b) It supports the interactive mining of large datasets. A result of this goal is that the algorithms must at any time be able to respond with the "current best" result from the algorithm even after reading only a portion of the data. The user can adjust the response time of the algorithms to give partial results to make decisions on future explorations.
Currently we have a prototype of the tool running to support the three above mentioned datamining activities.
We were the first group to explore the use of SCTP (Stream Control Transport Protocol) for MPI (Message Passing Interface) middleware. SCTP is better suited for MPI because, unlike TCP, it is message-based and comes with many other features for multi-homing, multi-streaming and fault tolerance that does not exist in other transport protocols. This made it possible to push MPI functionality down to the transport layer and take advantage of the fault-tolerant and multi-streaming features of SCTP. This work introduced SCTP as an alternative to the commonly used TCP network interface.
Our work with Cisco and Argonne National Labs was instrumental in obtaining a Cisco University Research Award of $60,000 for research in using SCTP and MPI for cluster computing. This support allowed us to fully integrate our SCTP-based middleware into MPICH as part of its official release. In addition we have worked with Jeff Squyres group, who is the technical lead for the Open MPI project, to integrate SCTP into OpenMPI.

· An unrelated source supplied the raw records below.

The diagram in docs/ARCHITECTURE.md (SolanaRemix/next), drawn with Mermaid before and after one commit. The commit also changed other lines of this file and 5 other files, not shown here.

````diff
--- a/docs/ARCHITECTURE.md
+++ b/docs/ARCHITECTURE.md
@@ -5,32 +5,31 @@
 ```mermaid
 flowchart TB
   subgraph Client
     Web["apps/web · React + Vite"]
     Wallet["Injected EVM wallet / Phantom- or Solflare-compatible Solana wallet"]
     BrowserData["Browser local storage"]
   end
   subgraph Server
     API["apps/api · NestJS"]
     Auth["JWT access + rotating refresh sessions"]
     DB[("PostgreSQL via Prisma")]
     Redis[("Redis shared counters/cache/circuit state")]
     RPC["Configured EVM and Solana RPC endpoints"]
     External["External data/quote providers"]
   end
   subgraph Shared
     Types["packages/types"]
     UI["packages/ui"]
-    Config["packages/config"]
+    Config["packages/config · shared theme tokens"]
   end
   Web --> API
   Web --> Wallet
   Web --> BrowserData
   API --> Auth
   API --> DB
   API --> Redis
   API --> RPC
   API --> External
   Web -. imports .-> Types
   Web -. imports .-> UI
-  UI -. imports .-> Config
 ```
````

Our work also contributed to the development of SCTP. First, it provided a rich collection of programs (i.e. MPI programs) that could use SCTP. Second, it made aggressive use of SCTP features with large number of machines passing millions and millions messages. As a result, our middleware provided a good test environment for SCTP, which in turn led to improvements in the KAME-SCTP stack for FreeBSD (and Cisco IOS). Changes we suggested have already made their way into SCTP to become standardized by the IETF (Randall Stewart is the IETF lead for SCTP). The extension of KAME to user-space was part of B. Penoff’s PhD in collaboration with Michael Tuexen, Irene Ruengeler (who was a post-doc visitor in 2010) and H. Kamal.